Clearing vegetation without burning

CFA is proudly working with communities across Victoria to reduce fire risks in innovative ways. 


Nowhere is this more evident than the work we are doing through the Safer Together partnership. Funded by the Victorian Government, Safer Together brings together CFA, Department of Environment, Land, Water and Planning, Forest Fire Management Victoria, communities and local councils to find innovative solutions to fuel reduction based on each community’s input and backed up with expert, scientific advice.

Wannon Falls Reserve

At Wannon Falls Reserve in the Southern Grampians Shire, everyone has worked incredibly hard on a major habitat enhancement and fire-risk reduction program. As the project’s original facilitator and CFA’s Vegetation Management Officer Andy Govanstone put it, the Wannon Falls Reserve project embodies everything that the Safer Together program stands for.

“It’s an approach that combines stronger community partnerships with the latest science and research to more effectively target reducing bushfire risk across the landscape,” Andy said.

“Initially, there was considerable criticism of the shire from the Wannon community regarding the management of the reserve. Relationships were strained - even between community members.”

To build relationships, a wide range of community activities were carried out including a listening post, public meetings, simtable exercises, brigade workshops, forums and a vegetation management bus trip. Through these activities it became clear there was significant concern with the overabundant Acacia paradoxa (commonly called hedge wattle) spreading through bushland and the fire risk it presented in Wannon Falls Reserve.

Everyone worked together to address the reduction of fire risk in the reserve and developed a bushfire reduction plan. The plan has already seen hedge wattle cleared, and the reserve made safe from a fuel management perspective and for visitors.

Strict permit conditions meant the hedge wattle had to be hand-cut and carried (not dragged) to an area to be mulched. Because the task was so labour intensive the job was done by contractors, as was the mulching component. The hedge wattle was turned into mulch which was then used in community revegetation projects in the surrounding area. 

Wannon residents have offered to keep their eyes open for emerging hedge wattle seedlings and remove them by hand to prevent them taking over the site again.

By implementing a Safer Together approach in Wannon, the fire risk is under control for the coming fire season.

Wannon-Nigretta Community Group Secretary Shirley Bramley thanked the partnership for delivering this project to the community.

“On behalf of the Wannon community, I thank you so very much and look forward to the continued improvement of these unique
community assets,” she said.


Likewise, the community of Moyston has benefitted significantly from the Safer Together approach by reducing elevated fuel, mainly hedge wattle, in the Asset Protection Zone to the south and west of the township. 

The Moyston Common is managed by a Committee of Management and abuts both private land and areas maintained by Parks Victoria and Forest Fire Management Victoria.

Moyston Public Parks Secretary and President of Moyston Progress Association Max McLean explained.

“Rampart growth of elevated fuel in this area for many years has been a source of concern for township residents and all groups within the town because of the risk it will allow bushfire either directly into the township or sweep through on a wind change.
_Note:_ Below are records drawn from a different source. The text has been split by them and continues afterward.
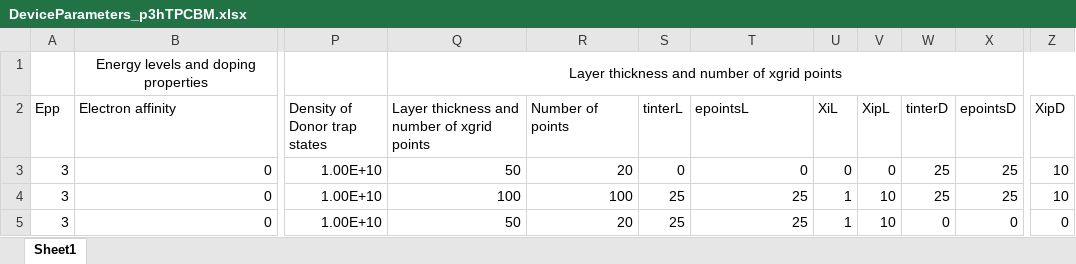
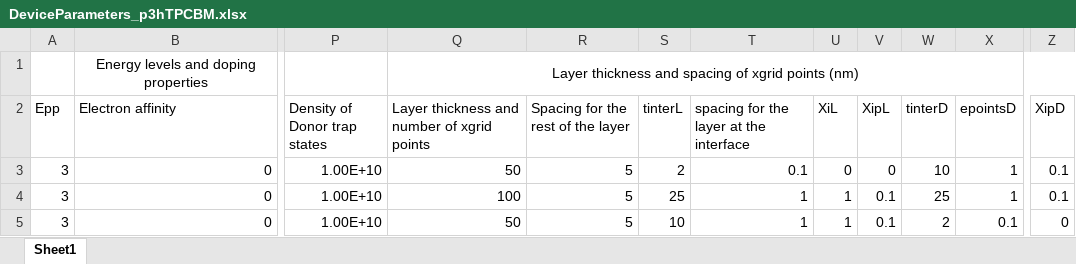
Before and after one commit to Jenny-Nelson-Group/DriftFusionOPV, an Excel workbook: parameters/DeviceParameters_p3hTPCBM.xlsx, sheet Sheet1, drawn as a sheet; only a part is shown, gaps mark what is left out; values as stored, in another font and other column widths than the file's, no borders; the diff names each change by its address in the sheet, - before the commit and + after, or states it on an @@ line.

Commit message:
Updated the device parameter
updated the device parameter file to fit the recent changes in the file format

```diff
--- a/parameters/DeviceParameters_p3hTPCBM.xlsx (sheet Sheet1)
+++ b/parameters/DeviceParameters_p3hTPCBM.xlsx (sheet Sheet1)
-Q1: Layer thickness and number of xgrid points
+Q1: Layer thickness and spacing of xgrid points (nm)
-R2: Number of points
+R2: Spacing for the rest of the layer
-T2: epointsL
+T2: spacing for the layer at the interface
-R3: 20
+R3: 5
-S3 (tinterL): 0
+S3 (tinterL): 2
-T3: 0
+T3: 0.1
-W3 (tinterD): 25
+W3 (tinterD): 10
-X3:X4 (epointsD): 25
+X3:X4 (epointsD): 1
-Z3:Z4 (XipD): 10
+Z3:Z4 (XipD): 0.1
-R4: 100
+R4: 5
-T4:T5: 25
+T4:T5: 1
-V4:V5 (XipL): 10
+V4:V5 (XipL): 0.1
-R5: 20
+R5: 5
-S5 (tinterL): 25
+S5 (tinterL): 10
-W5 (tinterD): 0
+W5 (tinterD): 2
-X5 (epointsD): 0
+X5 (epointsD): 0.1
```
Also changed, not shown: parameters/DeviceParameters_PBDB-2F-Tp.xlsx, 2 other files.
We came close to both these scenarios during 2006 and 2015 major fires.”

The area is regularly burned by Moyston Fire Brigade members and the encroaching hedge wattle has impacted the burn
program and increased the risk to the community.

The brigade, Forest Fire Management Victoria and CFA’s Vegetation Management team produced a plan to treat the affected areas using a skid steer forestry disc mulcher. The mulching program took five days and covered an area of approximately 11 hectares. The result was a significant reduction in the bushfire risk to the town, plus an enhancement to the local area.

The Moyston Landcare Group was appreciative of CFA’s efforts to carry out hedge wattle control work. President Madelene
Townsend said including the areas south and west of Moyston in the township fire prevention zone, allowed CFA to not only carry out vital fire preparation work, but also enhance biodiversity and reduce the rabbit population.

“Acacia paradoxa unfortunately can take over, choking other native species and creating a perfect rabbit harbour,” Madelene said. “Over a period of time, a range of native flora will again return, especially native grasses. The Landcare Group can plan to assist this process by planting native grasses to enhance the area and also create a walking track for locals and visitors to enjoy the outdoors and learn a bit of its mining history.”

Author: News and Media